### [Required work]
In the material below, find each line that contains the word "Story" and copy it.

Given records section start

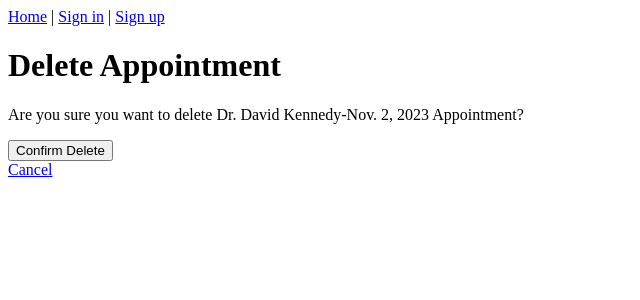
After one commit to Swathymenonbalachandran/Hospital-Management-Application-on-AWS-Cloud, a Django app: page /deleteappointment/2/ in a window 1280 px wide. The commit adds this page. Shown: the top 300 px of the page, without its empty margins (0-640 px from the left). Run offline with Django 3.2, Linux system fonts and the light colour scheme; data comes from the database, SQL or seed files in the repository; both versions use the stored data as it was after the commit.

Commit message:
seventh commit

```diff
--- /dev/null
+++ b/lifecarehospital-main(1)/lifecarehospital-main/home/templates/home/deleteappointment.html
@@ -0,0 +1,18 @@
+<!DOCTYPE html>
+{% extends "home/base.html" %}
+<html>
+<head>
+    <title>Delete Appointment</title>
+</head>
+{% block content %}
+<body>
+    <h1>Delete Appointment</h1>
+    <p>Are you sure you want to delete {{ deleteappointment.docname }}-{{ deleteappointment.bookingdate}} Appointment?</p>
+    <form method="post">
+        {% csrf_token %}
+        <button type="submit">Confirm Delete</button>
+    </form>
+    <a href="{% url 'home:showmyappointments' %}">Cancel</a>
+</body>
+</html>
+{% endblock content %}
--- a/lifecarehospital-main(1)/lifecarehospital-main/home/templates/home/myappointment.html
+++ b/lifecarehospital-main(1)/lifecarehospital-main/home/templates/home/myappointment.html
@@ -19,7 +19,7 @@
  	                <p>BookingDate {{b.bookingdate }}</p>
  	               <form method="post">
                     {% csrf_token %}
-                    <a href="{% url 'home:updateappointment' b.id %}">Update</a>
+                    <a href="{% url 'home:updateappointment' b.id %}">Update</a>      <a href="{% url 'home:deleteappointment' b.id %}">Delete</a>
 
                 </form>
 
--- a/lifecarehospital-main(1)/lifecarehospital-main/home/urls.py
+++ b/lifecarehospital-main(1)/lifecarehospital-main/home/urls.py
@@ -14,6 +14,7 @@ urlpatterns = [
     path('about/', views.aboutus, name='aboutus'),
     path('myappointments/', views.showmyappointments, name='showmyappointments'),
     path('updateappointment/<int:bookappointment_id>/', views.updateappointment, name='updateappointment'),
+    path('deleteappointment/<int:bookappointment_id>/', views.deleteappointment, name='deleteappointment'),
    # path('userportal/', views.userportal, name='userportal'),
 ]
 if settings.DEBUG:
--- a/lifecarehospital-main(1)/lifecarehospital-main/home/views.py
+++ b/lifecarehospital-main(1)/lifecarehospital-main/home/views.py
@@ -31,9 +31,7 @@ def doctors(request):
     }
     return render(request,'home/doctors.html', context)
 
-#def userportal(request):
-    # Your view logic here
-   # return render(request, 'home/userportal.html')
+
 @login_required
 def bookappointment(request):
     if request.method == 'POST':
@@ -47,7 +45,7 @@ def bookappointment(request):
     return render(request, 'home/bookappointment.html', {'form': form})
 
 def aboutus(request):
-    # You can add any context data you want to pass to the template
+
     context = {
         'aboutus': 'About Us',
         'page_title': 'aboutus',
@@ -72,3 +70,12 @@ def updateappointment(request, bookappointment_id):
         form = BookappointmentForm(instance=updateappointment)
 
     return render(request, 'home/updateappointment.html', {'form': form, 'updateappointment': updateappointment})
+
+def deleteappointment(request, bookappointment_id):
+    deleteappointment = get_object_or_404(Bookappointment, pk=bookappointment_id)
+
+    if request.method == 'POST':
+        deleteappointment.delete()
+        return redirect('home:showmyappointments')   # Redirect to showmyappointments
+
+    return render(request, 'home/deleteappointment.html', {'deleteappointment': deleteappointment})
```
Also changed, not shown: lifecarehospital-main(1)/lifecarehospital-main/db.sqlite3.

Given records section end
Given records section start

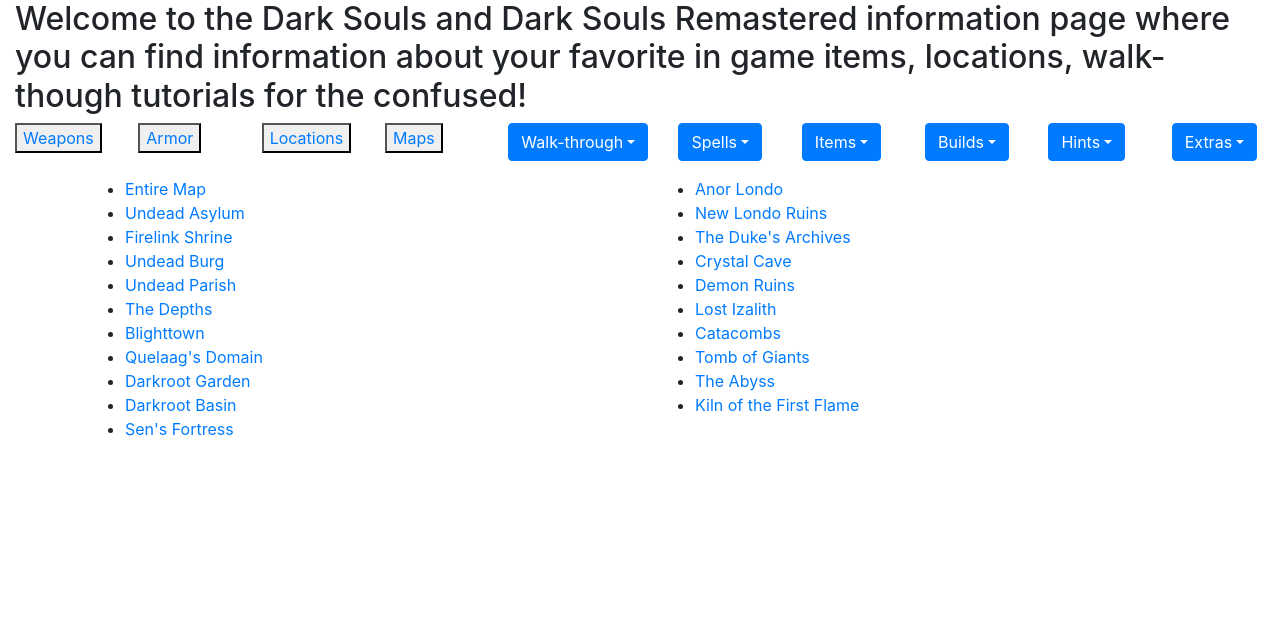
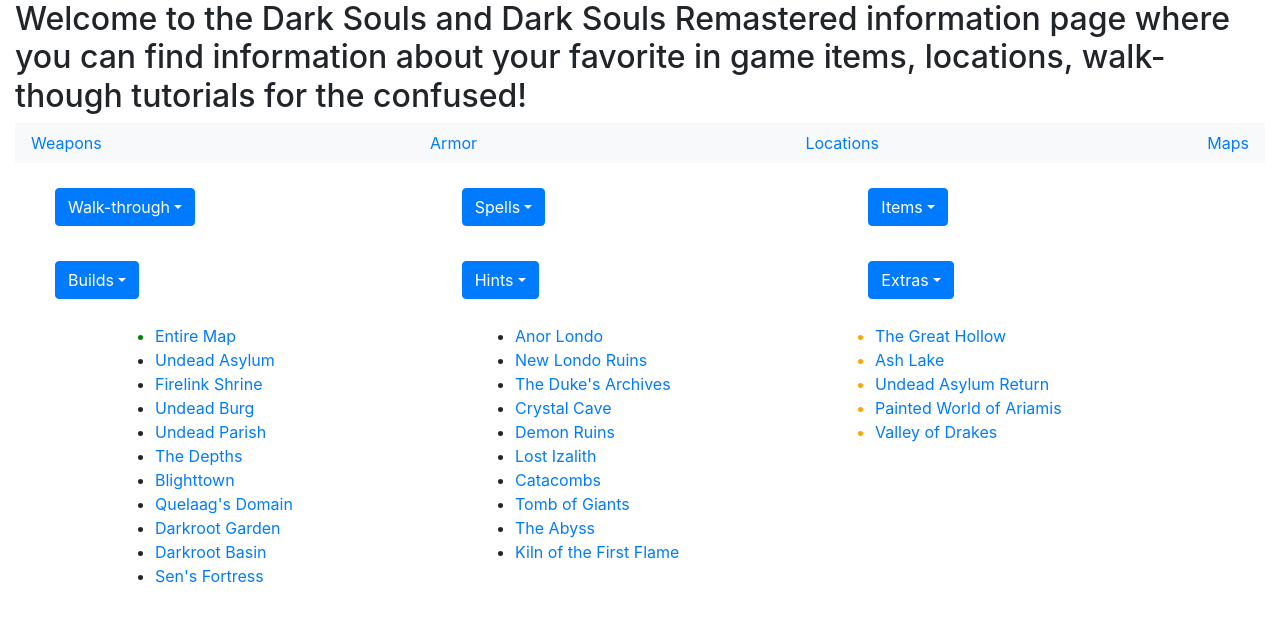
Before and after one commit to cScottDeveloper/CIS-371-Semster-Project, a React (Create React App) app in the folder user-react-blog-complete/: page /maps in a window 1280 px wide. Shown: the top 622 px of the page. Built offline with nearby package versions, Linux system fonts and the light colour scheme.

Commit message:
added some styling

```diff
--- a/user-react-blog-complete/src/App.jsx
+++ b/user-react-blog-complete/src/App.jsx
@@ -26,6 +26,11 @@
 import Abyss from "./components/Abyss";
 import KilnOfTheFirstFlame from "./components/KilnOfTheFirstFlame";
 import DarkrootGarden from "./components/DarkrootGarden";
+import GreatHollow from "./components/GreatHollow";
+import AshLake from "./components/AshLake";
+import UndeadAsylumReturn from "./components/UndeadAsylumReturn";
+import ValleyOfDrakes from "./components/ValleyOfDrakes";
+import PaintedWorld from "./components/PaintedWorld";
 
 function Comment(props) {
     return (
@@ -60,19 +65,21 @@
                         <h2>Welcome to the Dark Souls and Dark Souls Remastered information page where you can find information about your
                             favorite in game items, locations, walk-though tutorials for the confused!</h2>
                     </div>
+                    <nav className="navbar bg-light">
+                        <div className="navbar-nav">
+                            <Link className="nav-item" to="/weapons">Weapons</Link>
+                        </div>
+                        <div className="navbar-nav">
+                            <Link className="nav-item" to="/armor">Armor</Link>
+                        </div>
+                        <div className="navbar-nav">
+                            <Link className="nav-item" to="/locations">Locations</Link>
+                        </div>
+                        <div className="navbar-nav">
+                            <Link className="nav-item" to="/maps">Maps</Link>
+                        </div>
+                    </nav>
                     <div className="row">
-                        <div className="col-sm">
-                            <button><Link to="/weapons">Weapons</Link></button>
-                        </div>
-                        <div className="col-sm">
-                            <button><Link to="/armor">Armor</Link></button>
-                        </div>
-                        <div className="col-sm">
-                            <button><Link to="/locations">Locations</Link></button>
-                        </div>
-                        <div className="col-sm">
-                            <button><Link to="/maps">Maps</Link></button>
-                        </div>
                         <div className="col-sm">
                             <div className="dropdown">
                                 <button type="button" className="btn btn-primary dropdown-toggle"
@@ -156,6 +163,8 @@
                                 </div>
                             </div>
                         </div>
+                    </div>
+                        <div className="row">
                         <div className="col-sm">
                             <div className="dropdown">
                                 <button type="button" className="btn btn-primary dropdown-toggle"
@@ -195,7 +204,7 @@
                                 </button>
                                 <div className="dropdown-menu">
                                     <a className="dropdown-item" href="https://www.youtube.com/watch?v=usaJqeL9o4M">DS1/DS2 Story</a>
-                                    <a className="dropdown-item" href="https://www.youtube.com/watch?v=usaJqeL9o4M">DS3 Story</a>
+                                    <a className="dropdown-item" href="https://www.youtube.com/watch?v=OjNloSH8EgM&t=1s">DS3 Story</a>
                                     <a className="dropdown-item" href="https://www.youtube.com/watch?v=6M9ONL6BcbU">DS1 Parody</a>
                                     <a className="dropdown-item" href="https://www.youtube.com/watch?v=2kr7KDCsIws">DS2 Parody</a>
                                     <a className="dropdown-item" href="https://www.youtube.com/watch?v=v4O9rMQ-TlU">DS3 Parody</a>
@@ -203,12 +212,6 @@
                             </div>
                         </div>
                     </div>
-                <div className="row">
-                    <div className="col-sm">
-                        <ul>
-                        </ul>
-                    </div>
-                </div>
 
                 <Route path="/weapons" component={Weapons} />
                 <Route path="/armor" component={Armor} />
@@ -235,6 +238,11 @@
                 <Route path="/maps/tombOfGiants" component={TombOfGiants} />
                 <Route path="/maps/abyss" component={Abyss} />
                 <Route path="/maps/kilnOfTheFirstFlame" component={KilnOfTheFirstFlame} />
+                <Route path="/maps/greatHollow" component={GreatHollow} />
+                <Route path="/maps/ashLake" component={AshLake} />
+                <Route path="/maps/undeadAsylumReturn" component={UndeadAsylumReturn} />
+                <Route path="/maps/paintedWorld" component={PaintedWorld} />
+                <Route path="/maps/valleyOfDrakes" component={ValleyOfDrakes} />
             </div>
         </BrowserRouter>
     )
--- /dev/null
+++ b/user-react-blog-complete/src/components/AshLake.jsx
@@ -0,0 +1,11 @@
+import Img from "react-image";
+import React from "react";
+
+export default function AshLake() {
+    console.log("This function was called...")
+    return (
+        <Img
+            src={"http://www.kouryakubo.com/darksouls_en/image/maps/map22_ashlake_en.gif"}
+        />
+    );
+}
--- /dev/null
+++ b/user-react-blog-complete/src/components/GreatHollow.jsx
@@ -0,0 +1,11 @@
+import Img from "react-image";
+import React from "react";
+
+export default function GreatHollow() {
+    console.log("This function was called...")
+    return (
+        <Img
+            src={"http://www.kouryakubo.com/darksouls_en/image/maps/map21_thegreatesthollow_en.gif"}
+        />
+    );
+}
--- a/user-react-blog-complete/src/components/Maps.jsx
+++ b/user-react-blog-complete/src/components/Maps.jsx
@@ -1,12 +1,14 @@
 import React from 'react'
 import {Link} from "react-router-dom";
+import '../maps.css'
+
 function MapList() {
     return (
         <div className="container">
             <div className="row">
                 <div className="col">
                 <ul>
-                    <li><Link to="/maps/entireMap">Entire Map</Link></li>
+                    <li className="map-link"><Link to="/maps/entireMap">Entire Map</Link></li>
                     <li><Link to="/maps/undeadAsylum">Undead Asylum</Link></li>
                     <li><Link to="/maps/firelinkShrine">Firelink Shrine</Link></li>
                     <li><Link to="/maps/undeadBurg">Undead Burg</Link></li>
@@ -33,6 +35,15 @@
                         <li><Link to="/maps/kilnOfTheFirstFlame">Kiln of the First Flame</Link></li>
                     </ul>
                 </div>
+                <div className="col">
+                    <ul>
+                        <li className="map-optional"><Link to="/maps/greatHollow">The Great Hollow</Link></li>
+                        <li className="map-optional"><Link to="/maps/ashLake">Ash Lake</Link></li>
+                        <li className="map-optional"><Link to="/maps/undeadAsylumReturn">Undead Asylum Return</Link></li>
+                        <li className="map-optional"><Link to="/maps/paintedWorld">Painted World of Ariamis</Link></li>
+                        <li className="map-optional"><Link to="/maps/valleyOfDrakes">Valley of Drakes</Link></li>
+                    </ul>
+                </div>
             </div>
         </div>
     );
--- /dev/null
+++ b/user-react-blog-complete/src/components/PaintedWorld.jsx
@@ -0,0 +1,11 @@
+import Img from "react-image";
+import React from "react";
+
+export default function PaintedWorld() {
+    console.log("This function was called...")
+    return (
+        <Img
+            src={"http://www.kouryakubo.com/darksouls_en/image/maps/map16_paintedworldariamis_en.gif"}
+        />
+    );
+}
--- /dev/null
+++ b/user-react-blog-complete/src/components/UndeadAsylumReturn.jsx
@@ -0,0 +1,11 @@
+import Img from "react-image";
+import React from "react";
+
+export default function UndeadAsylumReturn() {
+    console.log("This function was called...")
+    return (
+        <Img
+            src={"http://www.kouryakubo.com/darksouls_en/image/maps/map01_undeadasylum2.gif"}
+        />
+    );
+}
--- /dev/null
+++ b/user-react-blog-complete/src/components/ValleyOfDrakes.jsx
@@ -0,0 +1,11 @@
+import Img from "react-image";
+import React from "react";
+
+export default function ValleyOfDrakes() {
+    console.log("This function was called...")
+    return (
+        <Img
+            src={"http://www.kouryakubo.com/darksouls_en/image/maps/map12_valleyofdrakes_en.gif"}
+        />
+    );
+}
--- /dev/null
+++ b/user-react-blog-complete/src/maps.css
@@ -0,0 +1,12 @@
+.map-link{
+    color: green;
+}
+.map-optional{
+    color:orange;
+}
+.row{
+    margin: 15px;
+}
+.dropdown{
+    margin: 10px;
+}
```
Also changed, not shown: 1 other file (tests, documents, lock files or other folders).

Given records section end

### [Answer box]
                                     <a className="dropdown-item" href="https://www.youtube.com/watch?v=usaJqeL9o4M">DS1/DS2 Story</a>
-                                    <a className="dropdown-item" href="https://www.youtube.com/watch?v=usaJqeL9o4M">DS3 Story</a>
+                                    <a className="dropdown-item" href="https://www.youtube.com/watch?v=OjNloSH8EgM&t=1s">DS3 Story</a>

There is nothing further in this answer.